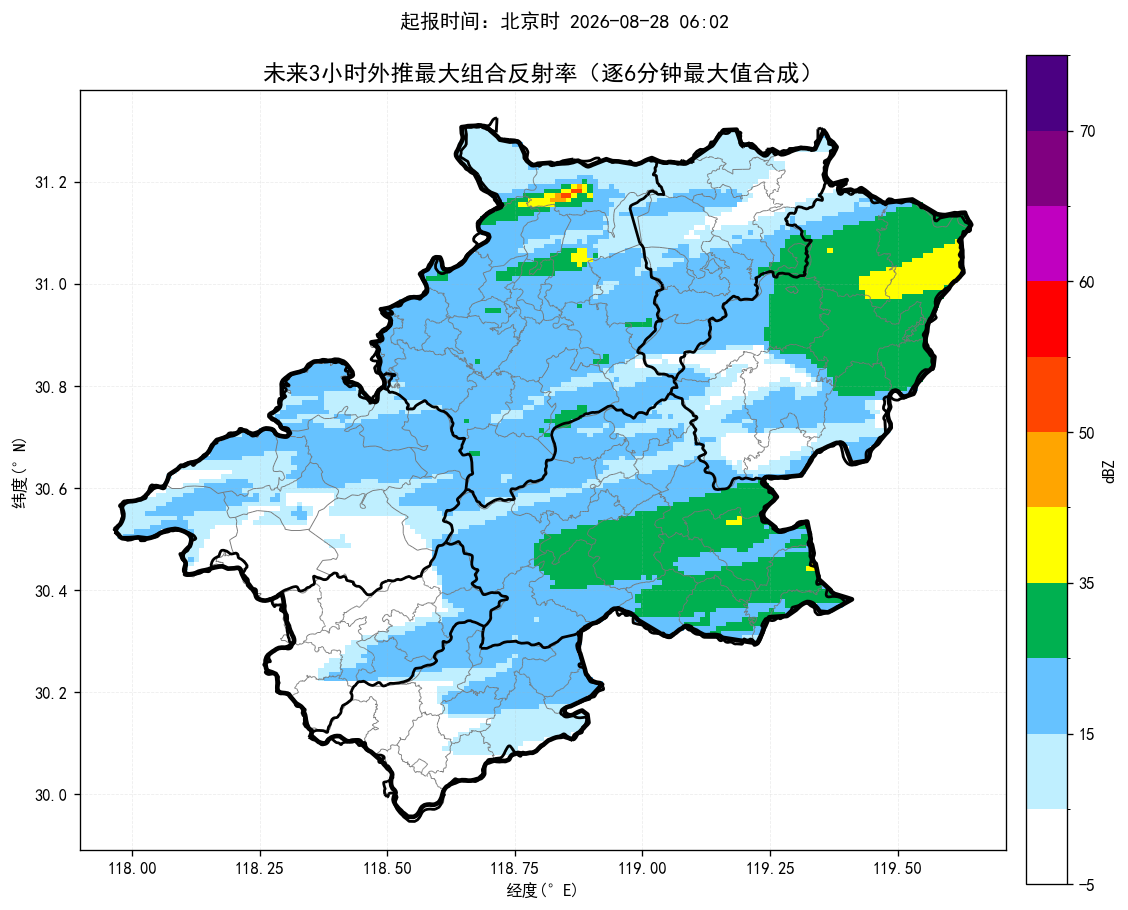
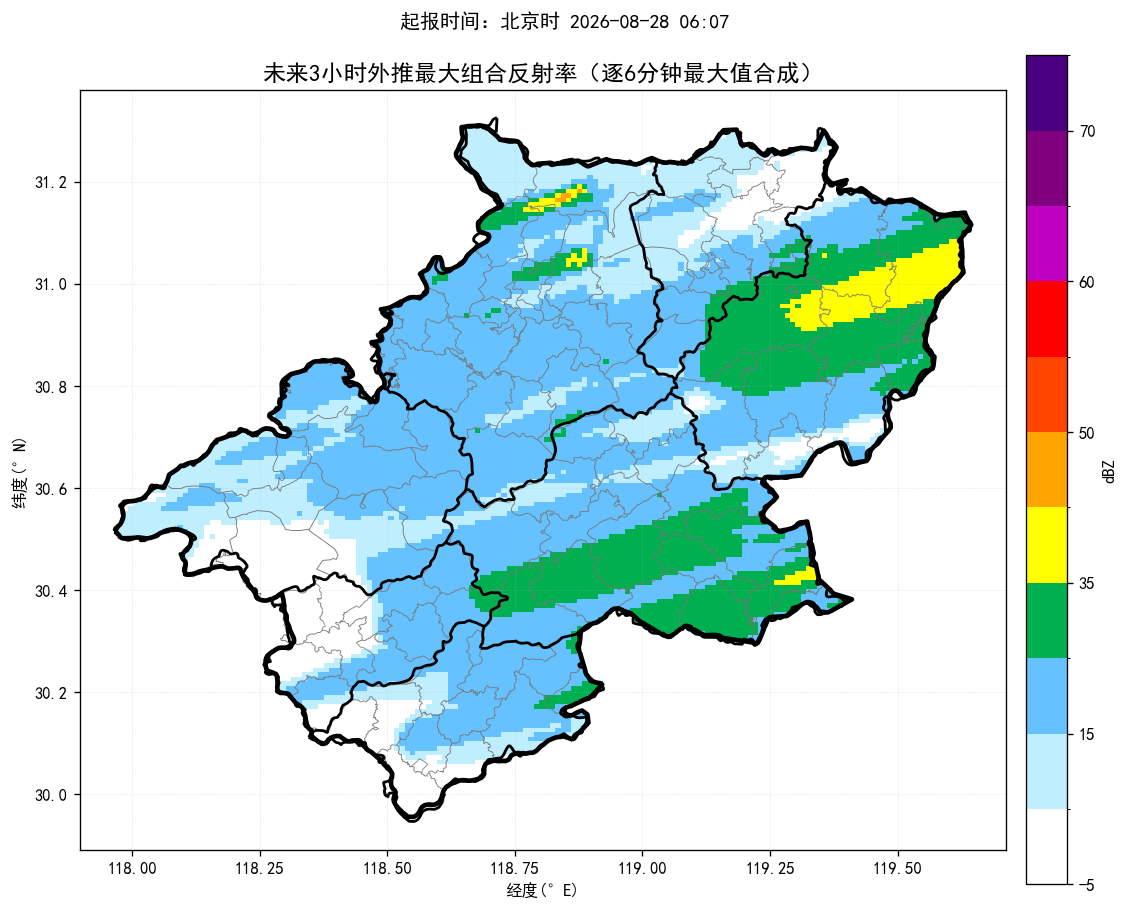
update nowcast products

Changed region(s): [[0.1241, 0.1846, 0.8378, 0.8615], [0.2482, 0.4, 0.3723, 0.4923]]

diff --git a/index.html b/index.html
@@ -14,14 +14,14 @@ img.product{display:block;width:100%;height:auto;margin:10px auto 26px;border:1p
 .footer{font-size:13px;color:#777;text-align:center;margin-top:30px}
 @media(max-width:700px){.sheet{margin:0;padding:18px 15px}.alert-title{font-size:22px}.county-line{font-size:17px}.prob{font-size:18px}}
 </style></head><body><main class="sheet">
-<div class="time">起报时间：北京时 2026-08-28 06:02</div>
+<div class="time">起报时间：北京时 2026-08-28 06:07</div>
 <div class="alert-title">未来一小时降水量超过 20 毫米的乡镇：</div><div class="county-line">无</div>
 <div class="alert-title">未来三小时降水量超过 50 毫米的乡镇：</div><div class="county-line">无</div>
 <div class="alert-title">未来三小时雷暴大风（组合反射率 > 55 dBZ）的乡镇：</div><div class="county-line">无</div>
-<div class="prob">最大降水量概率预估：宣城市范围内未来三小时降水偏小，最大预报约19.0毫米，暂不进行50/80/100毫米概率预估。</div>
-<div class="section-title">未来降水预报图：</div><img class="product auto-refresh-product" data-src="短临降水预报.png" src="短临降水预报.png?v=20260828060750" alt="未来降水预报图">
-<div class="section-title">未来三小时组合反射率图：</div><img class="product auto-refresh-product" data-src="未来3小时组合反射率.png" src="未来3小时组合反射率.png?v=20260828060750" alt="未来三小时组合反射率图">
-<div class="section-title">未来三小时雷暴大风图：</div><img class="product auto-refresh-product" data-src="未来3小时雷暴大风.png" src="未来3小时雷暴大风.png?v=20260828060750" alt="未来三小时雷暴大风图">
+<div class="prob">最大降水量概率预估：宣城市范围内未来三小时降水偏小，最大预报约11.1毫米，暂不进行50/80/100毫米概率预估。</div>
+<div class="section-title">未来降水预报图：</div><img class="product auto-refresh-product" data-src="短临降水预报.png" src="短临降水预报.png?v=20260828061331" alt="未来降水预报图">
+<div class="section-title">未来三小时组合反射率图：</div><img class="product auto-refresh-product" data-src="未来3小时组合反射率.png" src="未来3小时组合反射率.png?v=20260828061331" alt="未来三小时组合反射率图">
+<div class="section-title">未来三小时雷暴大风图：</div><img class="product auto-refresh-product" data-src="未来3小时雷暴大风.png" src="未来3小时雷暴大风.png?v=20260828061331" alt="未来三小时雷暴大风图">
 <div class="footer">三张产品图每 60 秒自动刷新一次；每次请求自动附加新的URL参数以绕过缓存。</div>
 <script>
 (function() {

★ ★ ★

[WORK TO COMPLETE]: Leave out the pictures and reproduce the rest of the listing exactly.

[WRITTEN SOLUTION]:
update nowcast products

Changed region(s): [[0.1241, 0.1846, 0.8378, 0.8615], [0.2482, 0.4, 0.3723, 0.4923]]

diff --git a/index.html b/index.html
@@ -14,14 +14,14 @@ img.product{display:block;width:100%;height:auto;margin:10px auto 26px;border:1p
 .footer{font-size:13px;color:#777;text-align:center;margin-top:30px}
 @media(max-width:700px){.sheet{margin:0;padding:18px 15px}.alert-title{font-size:22px}.county-line{font-size:17px}.prob{font-size:18px}}
 </style></head><body><main class="sheet">
-<div class="time">起报时间：北京时 2026-08-28 06:02</div>
+<div class="time">起报时间：北京时 2026-08-28 06:07</div>
 <div class="alert-title">未来一小时降水量超过 20 毫米的乡镇：</div><div class="county-line">无</div>
 <div class="alert-title">未来三小时降水量超过 50 毫米的乡镇：</div><div class="county-line">无</div>
 <div class="alert-title">未来三小时雷暴大风（组合反射率 > 55 dBZ）的乡镇：</div><div class="county-line">无</div>
-<div class="prob">最大降水量概率预估：宣城市范围内未来三小时降水偏小，最大预报约19.0毫米，暂不进行50/80/100毫米概率预估。</div>
-<div class="section-title">未来降水预报图：</div><img class="product auto-refresh-product" data-src="短临降水预报.png" src="短临降水预报.png?v=20260828060750" alt="未来降水预报图">
-<div class="section-title">未来三小时组合反射率图：</div><img class="product auto-refresh-product" data-src="未来3小时组合反射率.png" src="未来3小时组合反射率.png?v=20260828060750" alt="未来三小时组合反射率图">
-<div class="section-title">未来三小时雷暴大风图：</div><img class="product auto-refresh-product" data-src="未来3小时雷暴大风.png" src="未来3小时雷暴大风.png?v=20260828060750" alt="未来三小时雷暴大风图">
+<div class="prob">最大降水量概率预估：宣城市范围内未来三小时降水偏小，最大预报约11.1毫米，暂不进行50/80/100毫米概率预估。</div>
+<div class="section-title">未来降水预报图：</div><img class="product auto-refresh-product" data-src="短临降水预报.png" src="短临降水预报.png?v=20260828061331" alt="未来降水预报图">
+<div class="section-title">未来三小时组合反射率图：</div><img class="product auto-refresh-product" data-src="未来3小时组合反射率.png" src="未来3小时组合反射率.png?v=20260828061331" alt="未来三小时组合反射率图">
+<div class="section-title">未来三小时雷暴大风图：</div><img class="product auto-refresh-product" data-src="未来3小时雷暴大风.png" src="未来3小时雷暴大风.png?v=20260828061331" alt="未来三小时雷暴大风图">
 <div class="footer">三张产品图每 60 秒自动刷新一次；每次请求自动附加新的URL参数以绕过缓存。</div>
 <script>
 (function() {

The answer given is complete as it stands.